Cassius Dio was not in Rome during the reign of Elagabalus, and had to base his description of this period on the accounts of others, yet he did not hesitate to condemn the young monarch in the strongest terms. Elagabalus emerges from his work as ‘one by whom nothing was done that was not evil and base’, and his reign as a period in which ‘everything got turned upside down’. It is clear that Dio was not attempting an accurate portrayal of the emperor, but was modelling him on the stereotypical bad ruler of many Greek and Roman works.
All of this is more than sufficient to make Icks’ book an excellent overview, worth adding to the Roman history shelves of anybody’s library. But it’s the second half of The Crimes of Elagabalus that makes the book truly remarkable. In those later chapters, Icks completes his careful, detailed narrative of the boy-emperor’s brief reign and turns to the surprisingly vast literary legacy that reign generated. Play by play, pamphlet by pamphlet, novel by novel, Icks painstakingly traces how centuries of non-historians have characterized Elagabalus. Realistically, it’s a good approach to take for a reign as short and essentially apocryphal as this one – and Icks pulls it off in bravura style, only occasionally hitting a vaguely Gibbonesque note, as when he writes of Lance Horner and Kyle Onstott’s quite good 1966 Elagabalus novel Child of the Sun: “Serious and morally tight are adjectives which certainly do not apply to this novel, which is primarily concerned with Elagabalus’s homosexual love life and may best be classified as an erotic gay novel.” One doubts Icks would classify Claudius the God as “an erotic straight novel” just because it’s got some lewd scenes of heterosexual goings-on.

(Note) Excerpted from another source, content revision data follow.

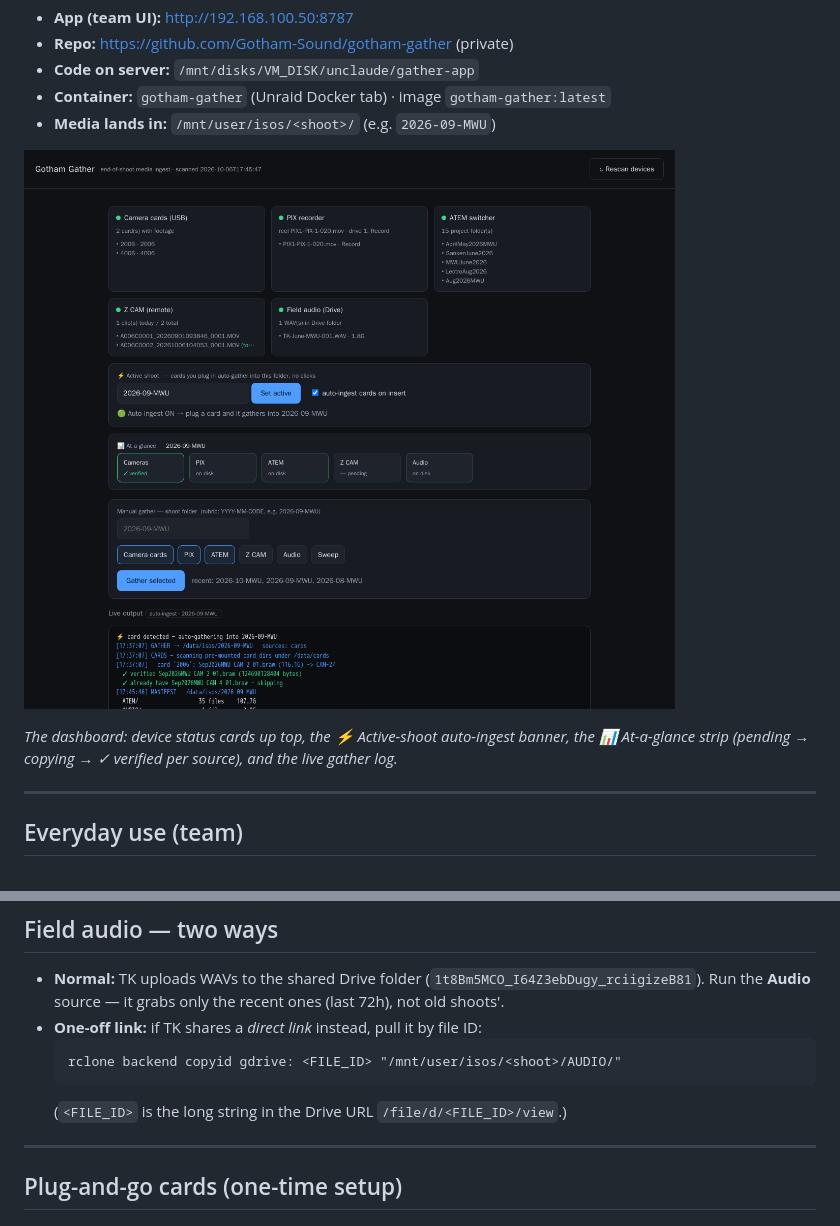
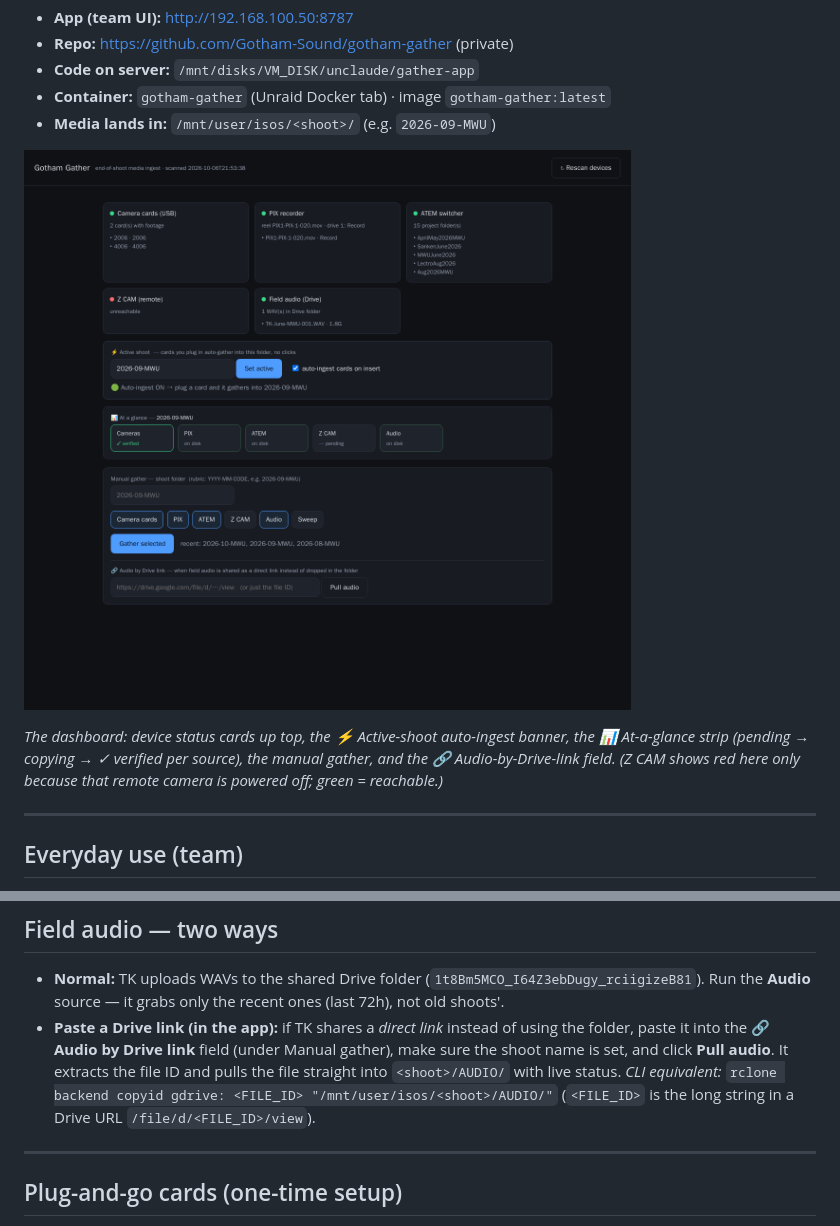
Before and after one commit to Gotham-Sound/gotham-gather, a Markdown page: EZ-INSTRUCTIONS.md, 2 parts joined by grey strips. Drawn GitHub-style; pictures changed too: docs/img/dashboard.png.

````diff
--- a/EZ-INSTRUCTIONS.md
+++ b/EZ-INSTRUCTIONS.md
@@ -12,7 +12,9 @@ Quick reference for running and maintaining the app. Full deploy details are in
 ![Gotham Gather dashboard](docs/img/dashboard.png)
 
 *The dashboard: device status cards up top, the ⚡ Active-shoot auto-ingest banner, the
-📊 At-a-glance strip (pending → copying → ✓ verified per source), and the live gather log.*
+📊 At-a-glance strip (pending → copying → ✓ verified per source), the manual gather, and
+the 🔗 Audio-by-Drive-link field. (Z CAM shows red here only because that remote camera
+is powered off; green = reachable.)*
 
 ---
 
@@ -51,11 +53,12 @@ git push    # origin = https://github.com/Gotham-Sound/gotham-gather.git
 - **Normal:** TK uploads WAVs to the shared Drive folder
   (`1t8Bm5MCO_I64Z3ebDugy_rciigizeB81`). Run the **Audio** source — it grabs only the
   recent ones (last 72h), not old shoots'.
-- **One-off link:** if TK shares a *direct link* instead, pull it by file ID:
-  ```
-  rclone backend copyid gdrive: <FILE_ID> "/mnt/user/isos/<shoot>/AUDIO/"
-  ```
-  (`<FILE_ID>` is the long string in the Drive URL `/file/d/<FILE_ID>/view`.)
+- **Paste a Drive link (in the app):** if TK shares a *direct link* instead of using the
+  folder, paste it into the **🔗 Audio by Drive link** field (under Manual gather), make
+  sure the shoot name is set, and click **Pull audio**. It extracts the file ID and pulls
+  the file straight into `<shoot>/AUDIO/` with live status.
+  *CLI equivalent:* `rclone backend copyid gdrive: <FILE_ID> "/mnt/user/isos/<shoot>/AUDIO/"`
+  (`<FILE_ID>` is the long string in a Drive URL `/file/d/<FILE_ID>/view`).
 
 ---
 
````
Also changed, not shown: 2 other files.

But such notes are rare, and they won’t distract readers from this soup-to-nuts summation of a controversial figure and his times – this will be the standard account in English for the foreseeable future.